Segment Start: Provided records
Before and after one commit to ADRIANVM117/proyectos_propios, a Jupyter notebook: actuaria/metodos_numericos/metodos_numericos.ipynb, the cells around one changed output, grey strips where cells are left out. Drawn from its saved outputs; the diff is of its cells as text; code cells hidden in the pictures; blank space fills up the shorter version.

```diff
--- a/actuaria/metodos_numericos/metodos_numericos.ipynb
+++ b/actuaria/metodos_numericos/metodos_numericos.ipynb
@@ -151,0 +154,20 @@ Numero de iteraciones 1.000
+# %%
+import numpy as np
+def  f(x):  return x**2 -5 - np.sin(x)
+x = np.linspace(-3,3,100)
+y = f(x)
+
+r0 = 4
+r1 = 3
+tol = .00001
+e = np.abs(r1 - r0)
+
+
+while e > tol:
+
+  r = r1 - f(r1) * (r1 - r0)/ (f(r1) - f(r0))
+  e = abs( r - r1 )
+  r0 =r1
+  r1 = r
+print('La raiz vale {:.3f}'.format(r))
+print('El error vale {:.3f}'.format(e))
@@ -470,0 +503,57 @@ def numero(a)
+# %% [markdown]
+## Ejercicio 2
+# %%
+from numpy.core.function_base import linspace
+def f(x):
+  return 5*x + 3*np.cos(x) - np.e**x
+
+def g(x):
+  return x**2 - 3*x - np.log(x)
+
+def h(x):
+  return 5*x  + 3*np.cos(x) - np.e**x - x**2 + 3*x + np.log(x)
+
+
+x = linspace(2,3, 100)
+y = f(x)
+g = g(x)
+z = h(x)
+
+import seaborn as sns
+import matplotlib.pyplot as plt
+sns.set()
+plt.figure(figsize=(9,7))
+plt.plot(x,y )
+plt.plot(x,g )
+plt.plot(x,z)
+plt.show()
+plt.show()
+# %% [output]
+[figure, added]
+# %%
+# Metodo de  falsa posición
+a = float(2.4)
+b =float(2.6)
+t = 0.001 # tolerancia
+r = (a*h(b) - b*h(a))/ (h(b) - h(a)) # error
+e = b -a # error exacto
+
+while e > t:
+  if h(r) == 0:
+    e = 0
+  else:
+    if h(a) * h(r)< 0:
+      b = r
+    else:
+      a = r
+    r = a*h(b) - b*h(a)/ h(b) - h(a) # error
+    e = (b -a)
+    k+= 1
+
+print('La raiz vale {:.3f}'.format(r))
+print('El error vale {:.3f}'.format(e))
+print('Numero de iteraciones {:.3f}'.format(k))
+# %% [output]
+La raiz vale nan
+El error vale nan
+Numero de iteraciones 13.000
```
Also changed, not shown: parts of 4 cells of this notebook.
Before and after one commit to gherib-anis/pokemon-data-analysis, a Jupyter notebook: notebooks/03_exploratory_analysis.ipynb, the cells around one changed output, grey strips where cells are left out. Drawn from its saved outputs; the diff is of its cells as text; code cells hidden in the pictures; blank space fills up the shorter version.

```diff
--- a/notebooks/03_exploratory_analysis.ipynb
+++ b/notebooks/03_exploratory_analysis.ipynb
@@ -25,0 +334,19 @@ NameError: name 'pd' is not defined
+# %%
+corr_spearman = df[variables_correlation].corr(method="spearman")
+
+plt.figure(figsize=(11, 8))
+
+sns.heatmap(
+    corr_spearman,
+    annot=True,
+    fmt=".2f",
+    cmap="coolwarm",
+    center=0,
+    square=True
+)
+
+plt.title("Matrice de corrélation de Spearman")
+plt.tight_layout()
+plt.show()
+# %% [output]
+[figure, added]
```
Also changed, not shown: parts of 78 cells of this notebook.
Segment End: Provided records
### Action item
Each entry in the listing is to be copied exactly.

### Response
Before and after one commit to ADRIANVM117/proyectos_propios, a Jupyter notebook: actuaria/metodos_numericos/metodos_numericos.ipynb, the cells around one changed output, grey strips where cells are left out. Drawn from its saved outputs; the diff is of its cells as text; code cells hidden in the pictures; blank space fills up the shorter version.

```diff
--- a/actuaria/metodos_numericos/metodos_numericos.ipynb
+++ b/actuaria/metodos_numericos/metodos_numericos.ipynb
@@ -151,0 +154,20 @@ Numero de iteraciones 1.000
+# %%
+import numpy as np
+def  f(x):  return x**2 -5 - np.sin(x)
+x = np.linspace(-3,3,100)
+y = f(x)
+
+r0 = 4
+r1 = 3
+tol = .00001
+e = np.abs(r1 - r0)
+
+
+while e > tol:
+
+  r = r1 - f(r1) * (r1 - r0)/ (f(r1) - f(r0))
+  e = abs( r - r1 )
+  r0 =r1
+  r1 = r
+print('La raiz vale {:.3f}'.format(r))
+print('El error vale {:.3f}'.format(e))
@@ -470,0 +503,57 @@ def numero(a)
+# %% [markdown]
+## Ejercicio 2
+# %%
+from numpy.core.function_base import linspace
+def f(x):
+  return 5*x + 3*np.cos(x) - np.e**x
+
+def g(x):
+  return x**2 - 3*x - np.log(x)
+
+def h(x):
+  return 5*x  + 3*np.cos(x) - np.e**x - x**2 + 3*x + np.log(x)
+
+
+x = linspace(2,3, 100)
+y = f(x)
+g = g(x)
+z = h(x)
+
+import seaborn as sns
+import matplotlib.pyplot as plt
+sns.set()
+plt.figure(figsize=(9,7))
+plt.plot(x,y )
+plt.plot(x,g )
+plt.plot(x,z)
+plt.show()
+plt.show()
+# %% [output]
+[figure, added]
+# %%
+# Metodo de  falsa posición
+a = float(2.4)
+b =float(2.6)
+t = 0.001 # tolerancia
+r = (a*h(b) - b*h(a))/ (h(b) - h(a)) # error
+e = b -a # error exacto
+
+while e > t:
+  if h(r) == 0:
+    e = 0
+  else:
+    if h(a) * h(r)< 0:
+      b = r
+    else:
+      a = r
+    r = a*h(b) - b*h(a)/ h(b) - h(a) # error
+    e = (b -a)
+    k+= 1
+
+print('La raiz vale {:.3f}'.format(r))
+print('El error vale {:.3f}'.format(e))
+print('Numero de iteraciones {:.3f}'.format(k))
+# %% [output]
+La raiz vale nan
+El error vale nan
+Numero de iteraciones 13.000
```
Also changed, not shown: parts of 4 cells of this notebook.
Before and after one commit to gherib-anis/pokemon-data-analysis, a Jupyter notebook: notebooks/03_exploratory_analysis.ipynb, the cells around one changed output, grey strips where cells are left out. Drawn from its saved outputs; the diff is of its cells as text; code cells hidden in the pictures; blank space fills up the shorter version.

```diff
--- a/notebooks/03_exploratory_analysis.ipynb
+++ b/notebooks/03_exploratory_analysis.ipynb
@@ -25,0 +334,19 @@ NameError: name 'pd' is not defined
+# %%
+corr_spearman = df[variables_correlation].corr(method="spearman")
+
+plt.figure(figsize=(11, 8))
+
+sns.heatmap(
+    corr_spearman,
+    annot=True,
+    fmt=".2f",
+    cmap="coolwarm",
+    center=0,
+    square=True
+)
+
+plt.title("Matrice de corrélation de Spearman")
+plt.tight_layout()
+plt.show()
+# %% [output]
+[figure, added]
```
Also changed, not shown: parts of 78 cells of this notebook.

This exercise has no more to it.